=== Working data ===

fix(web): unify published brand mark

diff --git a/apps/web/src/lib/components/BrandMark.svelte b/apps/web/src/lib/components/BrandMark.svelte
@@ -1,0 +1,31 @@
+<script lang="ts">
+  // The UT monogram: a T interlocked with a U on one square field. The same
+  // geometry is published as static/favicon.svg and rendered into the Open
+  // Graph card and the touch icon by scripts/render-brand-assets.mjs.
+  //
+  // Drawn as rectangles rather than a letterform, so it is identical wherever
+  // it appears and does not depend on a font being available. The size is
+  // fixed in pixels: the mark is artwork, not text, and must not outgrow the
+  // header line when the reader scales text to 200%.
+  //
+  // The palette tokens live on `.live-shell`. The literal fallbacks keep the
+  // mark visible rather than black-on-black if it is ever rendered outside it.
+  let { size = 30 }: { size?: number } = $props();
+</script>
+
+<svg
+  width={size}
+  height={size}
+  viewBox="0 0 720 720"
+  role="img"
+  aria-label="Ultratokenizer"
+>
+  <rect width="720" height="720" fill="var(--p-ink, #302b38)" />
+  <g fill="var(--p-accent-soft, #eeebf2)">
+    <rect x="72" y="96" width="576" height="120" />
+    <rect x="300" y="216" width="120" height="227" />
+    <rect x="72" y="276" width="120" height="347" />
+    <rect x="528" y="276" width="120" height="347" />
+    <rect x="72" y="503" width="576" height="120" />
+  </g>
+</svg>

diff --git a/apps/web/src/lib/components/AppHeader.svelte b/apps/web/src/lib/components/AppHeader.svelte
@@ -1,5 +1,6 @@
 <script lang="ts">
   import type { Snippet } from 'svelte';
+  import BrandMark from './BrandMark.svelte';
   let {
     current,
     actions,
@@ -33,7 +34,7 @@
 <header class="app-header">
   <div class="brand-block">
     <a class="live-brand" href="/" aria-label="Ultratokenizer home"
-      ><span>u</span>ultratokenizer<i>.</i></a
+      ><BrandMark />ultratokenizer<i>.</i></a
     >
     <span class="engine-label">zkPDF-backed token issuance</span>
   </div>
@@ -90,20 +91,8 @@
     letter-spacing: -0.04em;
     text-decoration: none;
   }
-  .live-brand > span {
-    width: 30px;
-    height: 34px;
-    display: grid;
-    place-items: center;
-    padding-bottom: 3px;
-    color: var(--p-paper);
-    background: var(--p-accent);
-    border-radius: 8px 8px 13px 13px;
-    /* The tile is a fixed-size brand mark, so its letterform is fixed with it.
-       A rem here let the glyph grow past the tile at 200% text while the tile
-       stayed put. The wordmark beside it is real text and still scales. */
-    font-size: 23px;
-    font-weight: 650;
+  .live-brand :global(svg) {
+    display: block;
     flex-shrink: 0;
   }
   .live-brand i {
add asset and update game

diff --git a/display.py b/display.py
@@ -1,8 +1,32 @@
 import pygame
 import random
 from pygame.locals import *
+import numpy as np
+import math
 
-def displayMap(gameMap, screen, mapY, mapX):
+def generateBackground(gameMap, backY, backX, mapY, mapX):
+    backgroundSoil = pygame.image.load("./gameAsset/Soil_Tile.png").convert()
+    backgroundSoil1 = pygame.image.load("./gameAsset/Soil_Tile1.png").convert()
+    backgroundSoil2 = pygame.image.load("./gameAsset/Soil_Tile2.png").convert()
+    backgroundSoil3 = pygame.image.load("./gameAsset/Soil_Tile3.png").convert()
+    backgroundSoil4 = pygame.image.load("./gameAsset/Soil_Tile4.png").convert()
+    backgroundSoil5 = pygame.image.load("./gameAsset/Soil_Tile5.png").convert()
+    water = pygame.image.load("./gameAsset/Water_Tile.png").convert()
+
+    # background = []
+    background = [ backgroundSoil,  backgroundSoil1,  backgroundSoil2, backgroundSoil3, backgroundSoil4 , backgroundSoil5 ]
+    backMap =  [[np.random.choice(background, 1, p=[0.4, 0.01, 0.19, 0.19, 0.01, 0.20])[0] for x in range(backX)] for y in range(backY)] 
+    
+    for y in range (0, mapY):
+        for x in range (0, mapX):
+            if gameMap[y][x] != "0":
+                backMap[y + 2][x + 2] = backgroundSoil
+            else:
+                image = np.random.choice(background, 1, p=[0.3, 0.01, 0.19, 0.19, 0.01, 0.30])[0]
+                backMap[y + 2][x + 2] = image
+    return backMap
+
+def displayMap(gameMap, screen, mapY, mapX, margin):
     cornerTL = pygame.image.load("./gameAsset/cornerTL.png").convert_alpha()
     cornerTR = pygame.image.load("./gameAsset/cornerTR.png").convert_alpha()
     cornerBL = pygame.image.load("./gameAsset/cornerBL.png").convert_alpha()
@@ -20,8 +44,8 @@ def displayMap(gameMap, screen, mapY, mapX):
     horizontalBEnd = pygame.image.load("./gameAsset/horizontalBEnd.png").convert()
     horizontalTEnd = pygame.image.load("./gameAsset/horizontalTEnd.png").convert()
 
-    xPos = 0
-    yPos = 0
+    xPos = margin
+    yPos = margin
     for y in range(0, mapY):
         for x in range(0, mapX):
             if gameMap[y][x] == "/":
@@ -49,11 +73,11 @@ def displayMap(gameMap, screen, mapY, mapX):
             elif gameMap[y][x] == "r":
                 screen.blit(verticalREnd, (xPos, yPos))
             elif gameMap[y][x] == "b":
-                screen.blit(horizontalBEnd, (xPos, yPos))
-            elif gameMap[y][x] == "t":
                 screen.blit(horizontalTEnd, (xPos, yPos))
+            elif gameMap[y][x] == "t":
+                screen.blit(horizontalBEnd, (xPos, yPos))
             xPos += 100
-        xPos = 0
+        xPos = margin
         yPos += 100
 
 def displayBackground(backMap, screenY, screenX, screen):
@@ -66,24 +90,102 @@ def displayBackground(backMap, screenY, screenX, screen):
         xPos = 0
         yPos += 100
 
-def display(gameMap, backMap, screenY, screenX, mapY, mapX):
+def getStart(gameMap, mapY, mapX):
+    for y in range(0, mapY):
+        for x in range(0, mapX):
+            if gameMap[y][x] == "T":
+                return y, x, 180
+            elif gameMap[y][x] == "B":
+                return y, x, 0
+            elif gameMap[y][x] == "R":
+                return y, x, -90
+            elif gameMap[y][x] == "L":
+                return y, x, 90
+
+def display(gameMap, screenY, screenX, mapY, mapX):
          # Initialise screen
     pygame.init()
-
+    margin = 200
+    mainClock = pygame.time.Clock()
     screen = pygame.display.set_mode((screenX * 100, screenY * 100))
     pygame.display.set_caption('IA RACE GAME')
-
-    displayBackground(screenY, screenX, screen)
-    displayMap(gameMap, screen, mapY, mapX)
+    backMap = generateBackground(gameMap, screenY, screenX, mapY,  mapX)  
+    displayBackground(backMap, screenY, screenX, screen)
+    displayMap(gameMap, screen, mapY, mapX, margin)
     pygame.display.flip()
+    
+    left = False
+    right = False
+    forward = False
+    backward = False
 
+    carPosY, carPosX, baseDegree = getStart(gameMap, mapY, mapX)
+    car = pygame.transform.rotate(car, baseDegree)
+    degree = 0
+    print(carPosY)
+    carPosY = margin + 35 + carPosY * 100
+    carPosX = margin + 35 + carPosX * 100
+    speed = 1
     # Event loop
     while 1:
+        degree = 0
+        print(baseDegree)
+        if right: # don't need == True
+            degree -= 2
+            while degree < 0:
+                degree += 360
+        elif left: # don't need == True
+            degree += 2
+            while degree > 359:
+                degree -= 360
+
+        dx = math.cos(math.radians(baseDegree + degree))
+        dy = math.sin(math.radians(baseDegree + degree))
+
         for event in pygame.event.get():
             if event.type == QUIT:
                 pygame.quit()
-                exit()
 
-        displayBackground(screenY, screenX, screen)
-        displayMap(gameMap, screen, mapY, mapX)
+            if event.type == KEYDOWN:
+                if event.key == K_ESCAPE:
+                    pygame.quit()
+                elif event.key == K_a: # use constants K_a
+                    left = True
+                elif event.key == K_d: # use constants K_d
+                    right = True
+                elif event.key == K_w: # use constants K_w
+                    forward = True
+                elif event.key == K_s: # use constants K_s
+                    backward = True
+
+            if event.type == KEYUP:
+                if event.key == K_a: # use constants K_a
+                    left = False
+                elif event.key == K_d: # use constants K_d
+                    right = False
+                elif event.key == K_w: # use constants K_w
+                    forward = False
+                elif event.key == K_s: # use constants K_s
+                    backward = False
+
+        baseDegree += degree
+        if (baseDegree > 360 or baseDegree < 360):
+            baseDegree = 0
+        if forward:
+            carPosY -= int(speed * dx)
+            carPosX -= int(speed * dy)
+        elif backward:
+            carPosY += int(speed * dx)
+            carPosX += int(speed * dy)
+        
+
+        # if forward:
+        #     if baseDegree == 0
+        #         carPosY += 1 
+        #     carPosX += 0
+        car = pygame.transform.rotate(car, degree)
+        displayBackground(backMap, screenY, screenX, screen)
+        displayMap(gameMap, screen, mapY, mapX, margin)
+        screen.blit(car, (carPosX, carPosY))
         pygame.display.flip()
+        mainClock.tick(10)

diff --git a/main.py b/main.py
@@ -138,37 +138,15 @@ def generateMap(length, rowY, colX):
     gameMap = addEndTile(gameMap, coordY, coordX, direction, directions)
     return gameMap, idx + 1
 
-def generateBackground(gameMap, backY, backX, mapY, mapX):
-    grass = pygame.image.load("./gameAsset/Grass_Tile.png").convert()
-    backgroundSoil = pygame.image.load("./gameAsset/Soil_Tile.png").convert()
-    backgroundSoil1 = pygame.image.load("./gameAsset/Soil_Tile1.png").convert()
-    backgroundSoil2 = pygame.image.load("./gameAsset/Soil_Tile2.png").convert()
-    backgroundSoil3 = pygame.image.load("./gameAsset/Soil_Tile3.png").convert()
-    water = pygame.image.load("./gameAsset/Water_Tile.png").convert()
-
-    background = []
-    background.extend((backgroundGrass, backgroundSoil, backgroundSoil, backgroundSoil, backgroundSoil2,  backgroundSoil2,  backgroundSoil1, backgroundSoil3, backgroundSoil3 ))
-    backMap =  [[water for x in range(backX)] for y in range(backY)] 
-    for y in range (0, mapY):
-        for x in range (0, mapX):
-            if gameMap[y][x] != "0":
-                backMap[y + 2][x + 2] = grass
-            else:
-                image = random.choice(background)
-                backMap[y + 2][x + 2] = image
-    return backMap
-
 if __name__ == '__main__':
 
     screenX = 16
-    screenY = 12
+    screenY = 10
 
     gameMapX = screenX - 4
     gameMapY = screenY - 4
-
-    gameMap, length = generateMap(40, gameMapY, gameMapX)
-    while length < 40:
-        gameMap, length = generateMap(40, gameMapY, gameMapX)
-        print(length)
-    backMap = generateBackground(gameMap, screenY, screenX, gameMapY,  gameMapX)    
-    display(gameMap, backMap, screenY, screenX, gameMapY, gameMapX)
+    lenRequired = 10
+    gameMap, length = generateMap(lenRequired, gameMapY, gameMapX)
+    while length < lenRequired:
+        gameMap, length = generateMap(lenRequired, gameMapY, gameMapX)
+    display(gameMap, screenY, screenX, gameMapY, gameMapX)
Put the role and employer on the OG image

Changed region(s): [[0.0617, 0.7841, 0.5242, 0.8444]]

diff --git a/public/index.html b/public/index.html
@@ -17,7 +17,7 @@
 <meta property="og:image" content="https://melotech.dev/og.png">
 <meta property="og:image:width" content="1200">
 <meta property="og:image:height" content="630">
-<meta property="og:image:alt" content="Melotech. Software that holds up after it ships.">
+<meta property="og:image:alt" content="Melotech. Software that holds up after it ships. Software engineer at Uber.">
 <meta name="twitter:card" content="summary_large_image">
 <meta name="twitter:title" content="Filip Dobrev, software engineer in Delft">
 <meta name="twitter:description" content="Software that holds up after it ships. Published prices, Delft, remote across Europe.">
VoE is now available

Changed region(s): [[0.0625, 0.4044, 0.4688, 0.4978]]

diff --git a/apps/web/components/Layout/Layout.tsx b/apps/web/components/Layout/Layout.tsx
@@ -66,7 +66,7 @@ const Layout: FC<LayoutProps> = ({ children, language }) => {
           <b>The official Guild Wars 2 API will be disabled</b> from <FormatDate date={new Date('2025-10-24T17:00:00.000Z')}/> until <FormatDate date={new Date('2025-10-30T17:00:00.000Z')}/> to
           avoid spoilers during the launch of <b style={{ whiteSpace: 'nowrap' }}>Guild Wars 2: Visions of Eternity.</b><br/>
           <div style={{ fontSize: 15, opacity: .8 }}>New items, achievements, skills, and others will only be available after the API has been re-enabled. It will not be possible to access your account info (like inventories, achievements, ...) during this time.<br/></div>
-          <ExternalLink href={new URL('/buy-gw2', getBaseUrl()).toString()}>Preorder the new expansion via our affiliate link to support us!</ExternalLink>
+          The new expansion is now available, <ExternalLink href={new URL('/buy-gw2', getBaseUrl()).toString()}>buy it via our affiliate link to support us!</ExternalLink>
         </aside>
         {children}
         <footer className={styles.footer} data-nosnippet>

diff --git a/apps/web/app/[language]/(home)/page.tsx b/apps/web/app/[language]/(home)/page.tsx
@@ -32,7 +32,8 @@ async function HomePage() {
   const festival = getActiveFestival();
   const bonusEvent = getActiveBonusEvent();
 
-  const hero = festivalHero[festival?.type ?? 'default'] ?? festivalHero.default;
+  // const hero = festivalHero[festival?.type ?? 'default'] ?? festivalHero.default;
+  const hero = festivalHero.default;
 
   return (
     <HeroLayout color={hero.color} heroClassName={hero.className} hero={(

===

* [Task to carry out]:
Your task is to gather all lines from the entries above that hold the word "href".

* [Written solution]:
     <a class="live-brand" href="/" aria-label="Ultratokenizer home"
-          <ExternalLink href={new URL('/buy-gw2', getBaseUrl()).toString()}>Preorder the new expansion via our affiliate link to support us!</ExternalLink>
+          The new expansion is now available, <ExternalLink href={new URL('/buy-gw2', getBaseUrl()).toString()}>buy it via our affiliate link to support us!</ExternalLink>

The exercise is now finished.